## WHAT THE EXERCISE ASKS
No images, please. Copy each entry below exactly as it reads.

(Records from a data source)
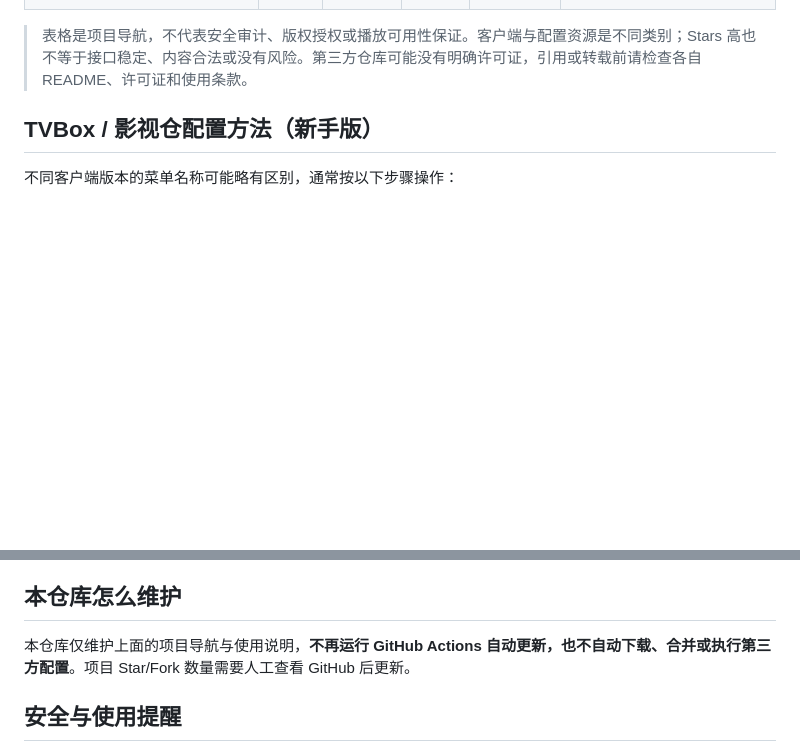
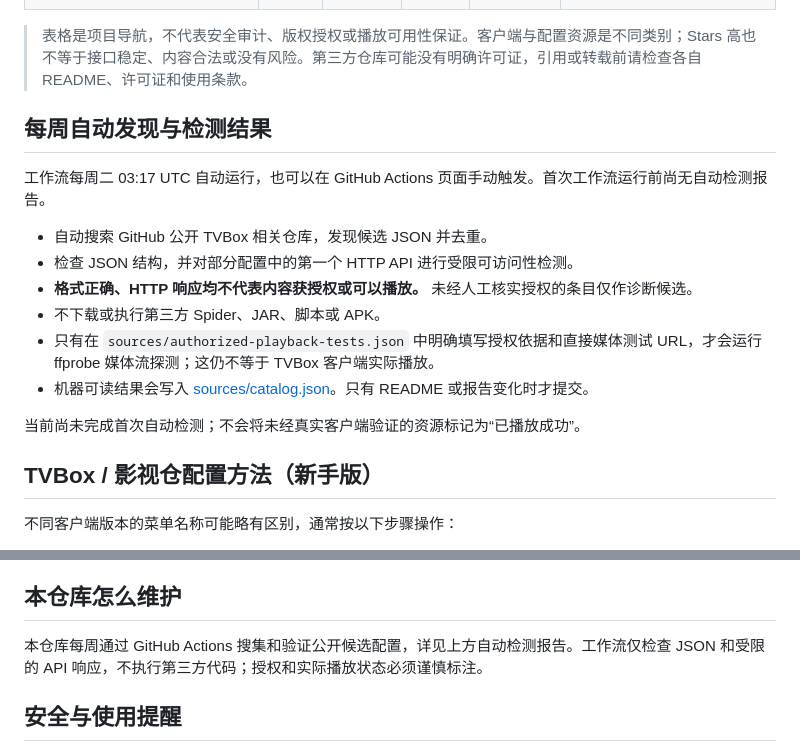
Before and after one commit to passionsu-su/TVbox, a Markdown page: README.md, 2 parts joined by grey strips. GitHub-like rendering; blank space fills up the shorter version.

Commit message:
docs: document weekly catalog validation

```diff
--- a/README.md
+++ b/README.md
@@ -22,3 +22,18 @@ Stars / Forks 为 **2026-10-22 的 GitHub 快照**，会变化。按 Stars 大
 | [JianghaoPi/my-tvbox-sources](https://github.com/JianghaoPi/my-tvbox-sources) | 配置聚合 | 0 | 0 | [GitHub](https://github.com/JianghaoPi/my-tvbox-sources) | 聚合配置与直播资源的参考项目 |
 
 > 表格是项目导航，不代表安全审计、版权授权或播放可用性保证。客户端与配置资源是不同类别；Stars 高也不等于接口稳定、内容合法或没有风险。第三方仓库可能没有明确许可证，引用或转载前请检查各自 README、许可证和使用条款。
+
+<!-- TVBOX-CATALOG:START -->
+## 每周自动发现与检测结果
+
+工作流每周二 03:17 UTC 自动运行，也可以在 GitHub Actions 页面手动触发。首次工作流运行前尚无自动检测报告。
+
+- 自动搜索 GitHub 公开 TVBox 相关仓库，发现候选 JSON 并去重。
+- 检查 JSON 结构，并对部分配置中的第一个 HTTP API 进行受限可访问性检测。
+- **格式正确、HTTP 响应均不代表内容获授权或可以播放。** 未经人工核实授权的条目仅作诊断候选。
+- 不下载或执行第三方 Spider、JAR、脚本或 APK。
+- 只有在 `sources/authorized-playback-tests.json` 中明确填写授权依据和直接媒体测试 URL，才会运行 ffprobe 媒体流探测；这仍不等于 TVBox 客户端实际播放。
+- 机器可读结果会写入 [sources/catalog.json](sources/catalog.json)。只有 README 或报告变化时才提交。
+
+当前尚未完成首次自动检测；不会将未经真实客户端验证的资源标记为“已播放成功”。
+
@@ -53,7 +69,7 @@ Stars / Forks 为 **2026-10-22 的 GitHub 快照**，会变化。按 Stars 大
 
 ## 本仓库怎么维护
 
-本仓库仅维护上面的项目导航与使用说明，**不再运行 GitHub Actions 自动更新，也不自动下载、合并或执行第三方配置**。项目 Star/Fork 数量需要人工查看 GitHub 后更新。
+本仓库每周通过 GitHub Actions 搜集和验证公开候选配置，详见上方自动检测报告。工作流仅检查 JSON 和受限的 API 响应，不执行第三方代码；授权和实际播放状态必须谨慎标注。
 
 ## 安全与使用提醒
 
```
Also changed, not shown: other parts of README.md (+1 -0 lines).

## TASK SOLUTION
Before and after one commit to passionsu-su/TVbox, a Markdown page: README.md, 2 parts joined by grey strips. GitHub-like rendering; blank space fills up the shorter version.

Commit message:
docs: document weekly catalog validation

```diff
--- a/README.md
+++ b/README.md
@@ -22,3 +22,18 @@ Stars / Forks 为 **2026-10-22 的 GitHub 快照**，会变化。按 Stars 大
 | [JianghaoPi/my-tvbox-sources](https://github.com/JianghaoPi/my-tvbox-sources) | 配置聚合 | 0 | 0 | [GitHub](https://github.com/JianghaoPi/my-tvbox-sources) | 聚合配置与直播资源的参考项目 |
 
 > 表格是项目导航，不代表安全审计、版权授权或播放可用性保证。客户端与配置资源是不同类别；Stars 高也不等于接口稳定、内容合法或没有风险。第三方仓库可能没有明确许可证，引用或转载前请检查各自 README、许可证和使用条款。
+
+<!-- TVBOX-CATALOG:START -->
+## 每周自动发现与检测结果
+
+工作流每周二 03:17 UTC 自动运行，也可以在 GitHub Actions 页面手动触发。首次工作流运行前尚无自动检测报告。
+
+- 自动搜索 GitHub 公开 TVBox 相关仓库，发现候选 JSON 并去重。
+- 检查 JSON 结构，并对部分配置中的第一个 HTTP API 进行受限可访问性检测。
+- **格式正确、HTTP 响应均不代表内容获授权或可以播放。** 未经人工核实授权的条目仅作诊断候选。
+- 不下载或执行第三方 Spider、JAR、脚本或 APK。
+- 只有在 `sources/authorized-playback-tests.json` 中明确填写授权依据和直接媒体测试 URL，才会运行 ffprobe 媒体流探测；这仍不等于 TVBox 客户端实际播放。
+- 机器可读结果会写入 [sources/catalog.json](sources/catalog.json)。只有 README 或报告变化时才提交。
+
+当前尚未完成首次自动检测；不会将未经真实客户端验证的资源标记为“已播放成功”。
+
@@ -53,7 +69,7 @@ Stars / Forks 为 **2026-10-22 的 GitHub 快照**，会变化。按 Stars 大
 
 ## 本仓库怎么维护
 
-本仓库仅维护上面的项目导航与使用说明，**不再运行 GitHub Actions 自动更新，也不自动下载、合并或执行第三方配置**。项目 Star/Fork 数量需要人工查看 GitHub 后更新。
+本仓库每周通过 GitHub Actions 搜集和验证公开候选配置，详见上方自动检测报告。工作流仅检查 JSON 和受限的 API 响应，不执行第三方代码；授权和实际播放状态必须谨慎标注。
 
 ## 安全与使用提醒
 
```
Also changed, not shown: other parts of README.md (+1 -0 lines).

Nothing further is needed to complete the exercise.